[Start of section]

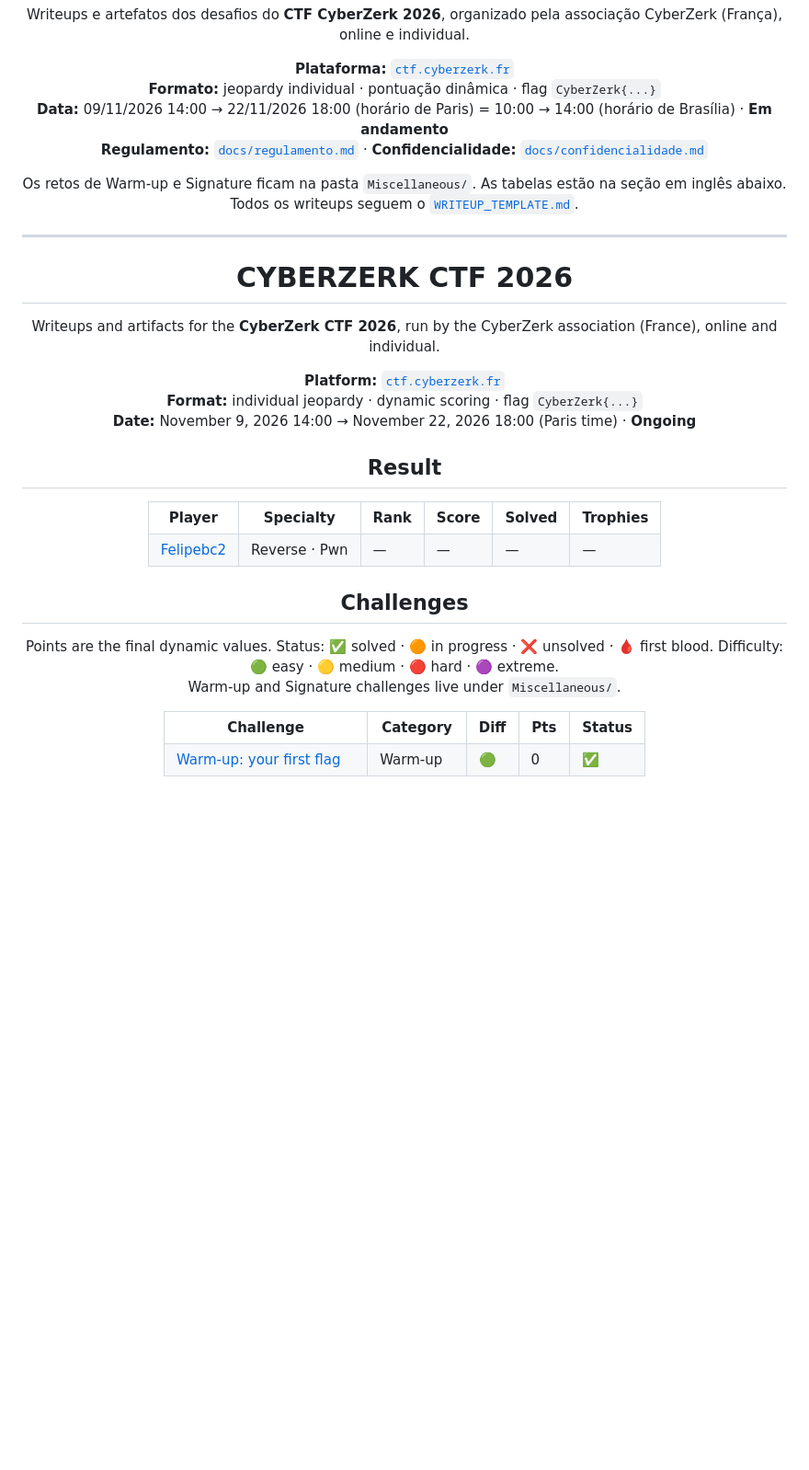
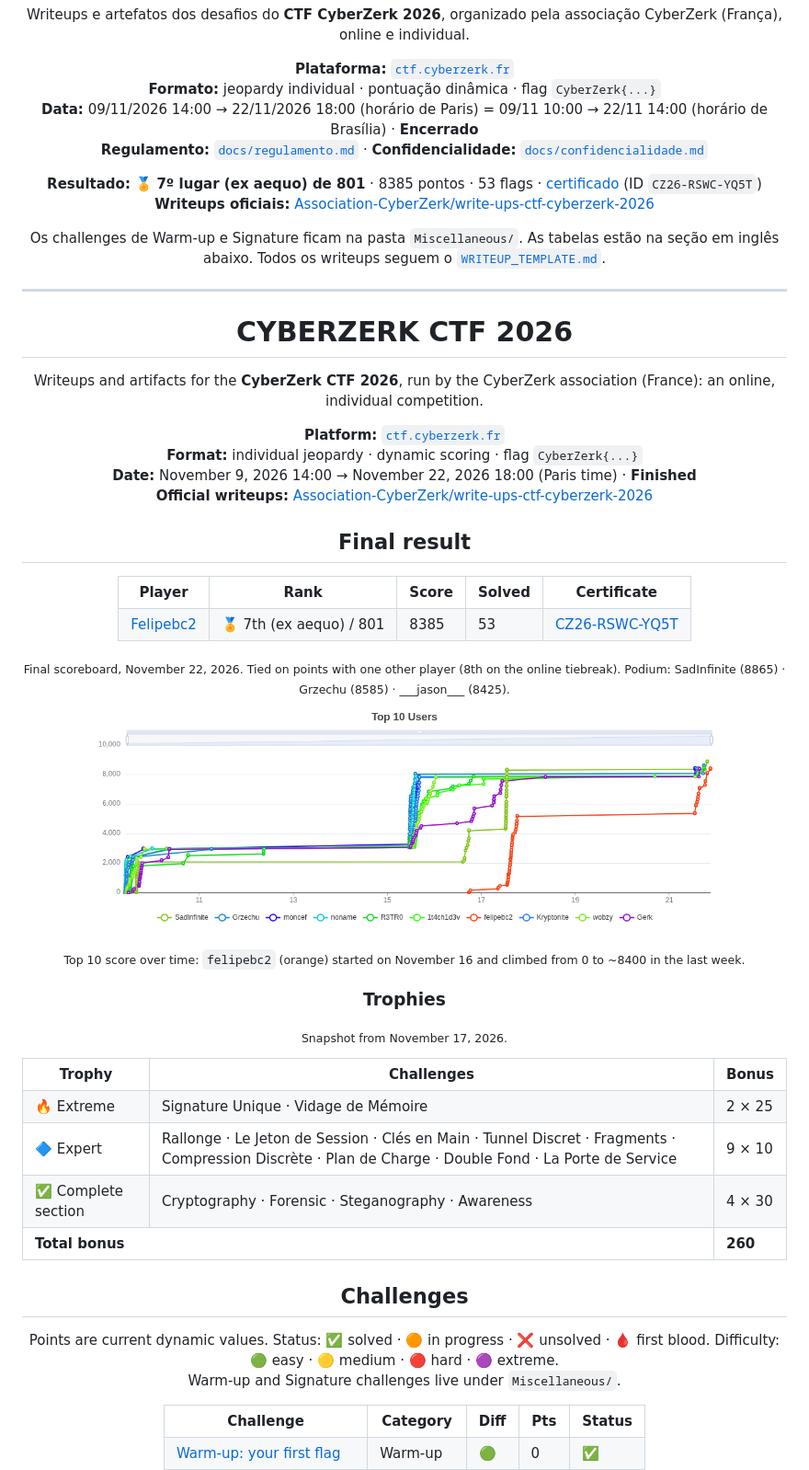
Before and after one commit to Felipebc2/CyberZerk-CTF, a Markdown page: README.md, the part around one of its changes. Shown at 92% size. Rendered like a GitHub page; pictures changed too: img/top10.png (added); folded sections open; blank space fills up the shorter version.

Commit message:
docs: resultado final (7º ex aequo), certificado e top 10
Co-Authored-By: Claude Opus 5.5 <noreply@anthropic.com>

```diff
--- a/README.md
+++ b/README.md
@@ -10,31 +10,48 @@
 <p>
   <b>Plataforma:</b> <a href="https://ctf.cyberzerk.fr/challenges"><code>ctf.cyberzerk.fr</code></a><br>
   <b>Formato:</b> jeopardy individual · pontuação dinâmica · flag <code>CyberZerk{...}</code><br>
-  <b>Data:</b> 09/11/2026 14:00 → 22/11/2026 18:00 (horário de Paris) = 10:00 → 14:00 (horário de Brasília) · <b>Em andamento</b><br>
+  <b>Data:</b> 09/11/2026 14:00 → 22/11/2026 18:00 (horário de Paris) = 09/11 10:00 → 22/11 14:00 (horário de Brasília) · <b>Encerrado</b><br>
   <b>Regulamento:</b> <a href="docs/regulamento.md"><code>docs/regulamento.md</code></a> · <b>Confidencialidade:</b> <a href="docs/confidencialidade.md"><code>docs/confidencialidade.md</code></a>
 </p>
-<p>Os retos de Warm-up e Signature ficam na pasta <code>Miscellaneous/</code>. As tabelas estão na seção em inglês abaixo. Todos os writeups seguem o <a href="WRITEUP_TEMPLATE.md"><code>WRITEUP_TEMPLATE.md</code></a>.</p>
+<p><b>Resultado:</b> 🏅 <b>7º lugar (ex aequo) de 801</b> · 8385 pontos · 53 flags · <a href="docs/certificado-cyberzerk-2026.pdf">certificado</a> (ID <code>CZ26-RSWC-YQ5T</code>)<br>
+<b>Writeups oficiais:</b> <a href="https://github.com/Association-CyberZerk/write-ups-ctf-cyberzerk-2026">Association-CyberZerk/write-ups-ctf-cyberzerk-2026</a></p>
+<p>Os challenges de Warm-up e Signature ficam na pasta <code>Miscellaneous/</code>. As tabelas estão na seção em inglês abaixo. Todos os writeups seguem o <a href="WRITEUP_TEMPLATE.md"><code>WRITEUP_TEMPLATE.md</code></a>.</p>
 
 </details>
 
 <hr>
 
 <h1>CYBERZERK CTF 2026</h1>
-<p>Writeups and artifacts for the <b>CyberZerk CTF 2026</b>, run by the CyberZerk association (France), online and individual.</p>
+<p>Writeups and artifacts for the <b>CyberZerk CTF 2026</b>, run by the CyberZerk association (France): an online, individual competition.</p>
 <p>
   <b>Platform:</b> <a href="https://ctf.cyberzerk.fr/challenges"><code>ctf.cyberzerk.fr</code></a><br>
   <b>Format:</b> individual jeopardy · dynamic scoring · flag <code>CyberZerk{...}</code><br>
-  <b>Date:</b> November 9, 2026 14:00 → November 22, 2026 18:00 (Paris time) · <b>Ongoing</b>
+  <b>Date:</b> November 9, 2026 14:00 → November 22, 2026 18:00 (Paris time) · <b>Finished</b><br>
+  <b>Official writeups:</b> <a href="https://github.com/Association-CyberZerk/write-ups-ctf-cyberzerk-2026">Association-CyberZerk/write-ups-ctf-cyberzerk-2026</a>
 </p>
 
-<h2>Result</h2>
+<h2>Final result</h2>
 <table>
-  <tr><th>Player</th><th>Specialty</th><th>Rank</th><th>Score</th><th>Solved</th><th>Trophies</th></tr>
-  <tr><td><a href="https://github.com/Felipebc2">Felipebc2</a></td><td>Reverse · Pwn</td><td>—</td><td>—</td><td>—</td><td>—</td></tr>
+  <tr><th>Player</th><th>Rank</th><th>Score</th><th>Solved</th><th>Certificate</th></tr>
+  <tr><td><a href="https://github.com/Felipebc2">Felipebc2</a></td><td>🏅 7th (ex aequo) / 801</td><td>8385</td><td>53</td><td><a href="docs/certificado-cyberzerk-2026.pdf">CZ26-RSWC-YQ5T</a></td></tr>
+</table>
+<p><sub>Final scoreboard, November 22, 2026. Tied on points with one other player (8th on the online tiebreak). Podium: SadInfinite (8865) · Grzechu (8585) · ___jason___ (8425).</sub></p>
+
+<img src="img/top10.png" alt="Top 10 users score over time" width="100%">
+<p><sub>Top 10 score over time: <code>felipebc2</code> (orange) started on November 16 and climbed from 0 to ~8400 in the last week.</sub></p>
+
+<h3>Trophies</h3>
+<p><sub>Snapshot from November 17, 2026.</sub></p>
+<table>
+  <tr><th>Trophy</th><th>Challenges</th><th>Bonus</th></tr>
+  <tr><td>🔥 Extreme</td><td>Signature Unique · Vidage de Mémoire</td><td>2 × 25</td></tr>
+  <tr><td>🔷 Expert</td><td>Rallonge · Le Jeton de Session · Clés en Main · Tunnel Discret · Fragments · Compression Discrète · Plan de Charge · Double Fond · La Porte de Service</td><td>9 × 10</td></tr>
+  <tr><td>✅ Complete section</td><td>Cryptography · Forensic · Steganography · Awareness</td><td>4 × 30</td></tr>
+  <tr><td colspan="2"><b>Total bonus</b></td><td><b>260</b></td></tr>
 </table>
 
 <h2>Challenges</h2>
-<p>Points are the final dynamic values. Status: ✅ solved · 🟠 in progress · ❌ unsolved · 🩸 first blood. Difficulty: 🟢 easy · 🟡 medium · 🔴 hard · 🟣 extreme.<br>
+<p>Points are current dynamic values. Status: ✅ solved · 🟠 in progress · ❌ unsolved · 🩸 first blood. Difficulty: 🟢 easy · 🟡 medium · 🔴 hard · 🟣 extreme.<br>
 Warm-up and Signature challenges live under <code>Miscellaneous/</code>.</p>
 <table>
   <tr><th>Challenge</th><th>Category</th><th>Diff</th><th>Pts</th><th>Status</th></tr>
```
Also changed, not shown: other parts of README.md (+13 -0 lines), CLAUDE.md (+14 -2 lines), 3 other files.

[End of section]

→ GOAL OF THE EXERCISE
Please list every line of the records that contains "from".

→ SOLUTION BELOW
+<p><sub>Top 10 score over time: <code>felipebc2</code> (orange) started on November 16 and climbed from 0 to ~8400 in the last week.</sub></p>
+<p><sub>Snapshot from November 17, 2026.</sub></p>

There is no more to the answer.